You may recognise Will Butler as a member of Arcade Fire and the younger brother of their frontman Win Butler. Now that it’s been two years since Reflektor and there’s no new album in sight, Will has taken it upon himself to make a real start at his solo career. But just because he’s from such a recognised band with a defined style doesn’t mean he’s channelling them here.
Instead, Policy is an album powered by American music of the past, covering a variety of styles of rock music, ranging from the straight rock ‘n’ roll of Take My Side and the funkier vibes in Anna to the psychedelic Something’s Coming with its constant screeching drone of guitar in the background and discordant elements. Mixed with the quiet Sing to Me and mid-tempo pace of Finish What I Started, there’s a lot covered here.
The sheer variety of the album is actually something to be admired, considering it’s only eight tracks and clocks in at just under half an hour. The album finishes about as quickly as it starts. Nothing sticks out as overstaying its welcome on the album, and with any extra tracks or longer songs it may have changed the attitude of the album entirely. It’s a perfect number of songs for the concept.
The music itself isn’t quite as perfect, for both intentional and unintentional reasons. When pinpointing at the intentional imperfections, the album resonates with the vibe of being recorded live and without rehearsal rather than being heavily edited, giving the rock ‘n’ roll vibe that much more emphasis. It especially works on upbeat songs like Anna and Witness.
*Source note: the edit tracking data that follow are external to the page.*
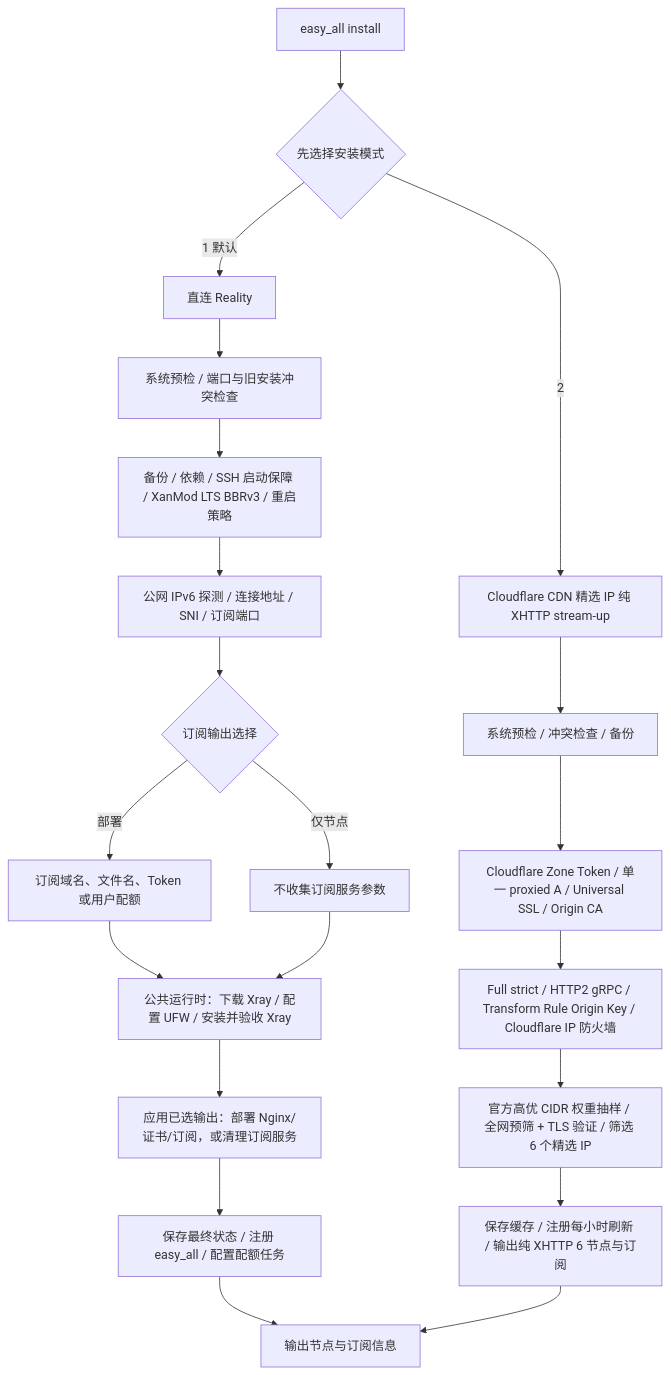
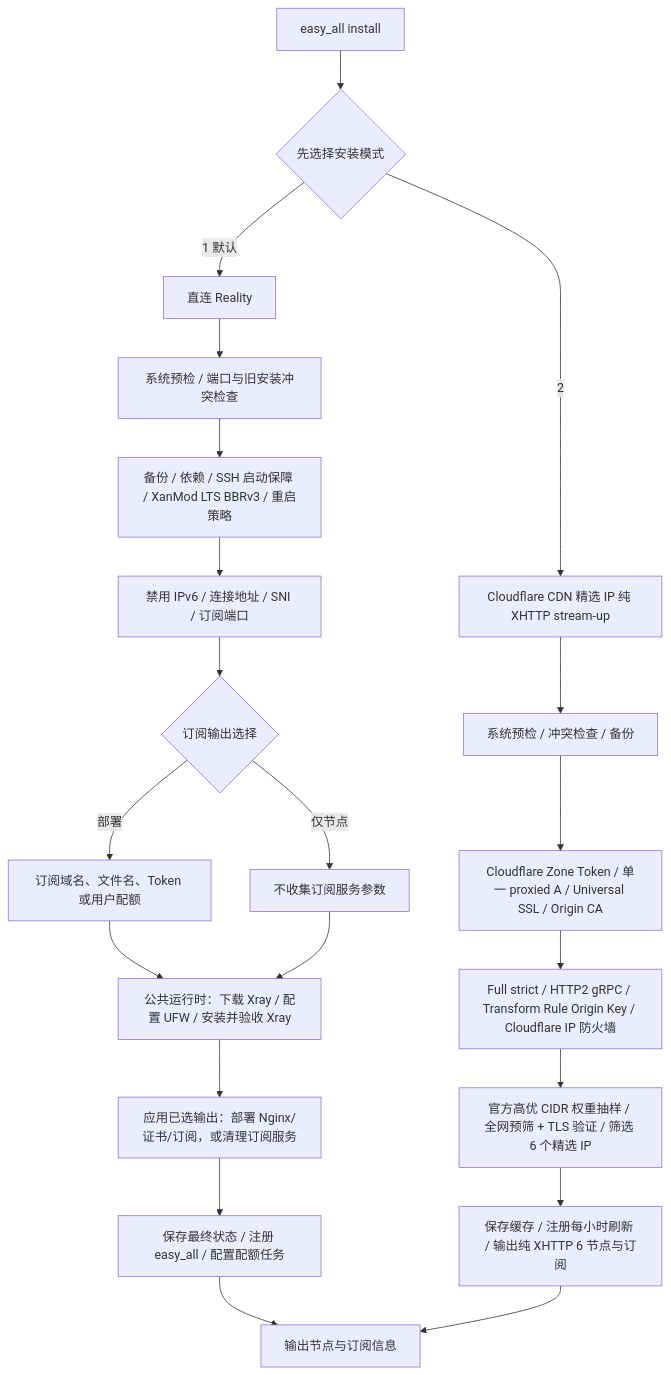
The diagram in README.md (v2yiz/easy_all), drawn with Mermaid before and after one commit. The commit also changed other lines of this file and 21 other files, not shown here.

````diff
--- a/README.md
+++ b/README.md
@@ -251,25 +251,25 @@
 ```mermaid
 flowchart TD
     A[easy_all install] --> B{先选择安装模式}
 
     B -->|1 默认| R0[直连 Reality]
     R0 --> R1[系统预检 / 端口与旧安装冲突检查]
     R1 --> R2[备份 / 依赖 / SSH 启动保障 / XanMod LTS BBRv3 / 重启策略]
-    R2 --> R3[公网 IPv6 探测 / 连接地址 / SNI / 订阅端口]
+    R2 --> R3[禁用 IPv6 / 连接地址 / SNI / 订阅端口]
     R3 --> R4{订阅输出选择}
     R4 -->|部署| R5[订阅域名、文件名、Token 或用户配额]
     R4 -->|仅节点| R6[不收集订阅服务参数]
     R5 --> R7[公共运行时：下载 Xray / 配置 UFW / 安装并验收 Xray]
     R6 --> R7
     R7 --> R8[应用已选输出：部署 Nginx/证书/订阅，或清理订阅服务]
     R8 --> R9[保存最终状态 / 注册 easy_all / 配置配额任务]
     R9 --> Z[输出节点与订阅信息]
 
     B -->|2| C0[Cloudflare CDN 精选 IP 纯 XHTTP stream-up]
     C0 --> C1[系统预检 / 冲突检查 / 备份]
     C1 --> C2[Cloudflare Zone Token / 单一 proxied A / Universal SSL / Origin CA]
     C2 --> C3[Full strict / HTTP2 gRPC / Transform Rule Origin Key / Cloudflare IP 防火墙]
     C3 --> C4[官方高优 CIDR 权重抽样 / 全网预筛 + TLS 验证 / 筛选 6 个精选 IP]
     C4 --> C5[保存缓存 / 注册每小时刷新 / 输出纯 XHTTP 6 节点与订阅]
     C5 --> Z
 ```
````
The unintentional imperfections mostly revolve around songs that just don’t match the quality of the others. Something’s Coming takes a while to get your head around, with the mixture of the screeching guitars, plodding bass and lively piano playing struggling to work together yet not coming to any agreements. Additionally, Sing To Me slows the album down a little too much near the end, more so than Finish What I Started did at the front of the album. It’s almost a disservice to Witness, the high-energy ending track that almost falls off due to its precursor but punches back through with its call-and-response chorus and generally infectious melody.
It’s the upbeat songs that save the album. The aforementioned Witness and What I Want especially sound at home on such a short album, keeping the energy high rather than dragging it out. Son Of God and Take My Side’s general rock sound work well both opening the album and marking the halfway point, and Finish What I Started fits the general mood perfectly in comparison to Sing To Me.
There are a lot of strong songs on Policy. The issue is that they’re dragged down by a few that are at odds with the majority, and while it might not have presented a problem on a longer album the short run time suffers due to their presence. But the album is still worth a listen. It’s guaranteed to have something for fans of rock, and Will Butler has both the voice and the attitude to sell the music perfectly. Policy isn’t perfect, but it’s definitely a strong debut.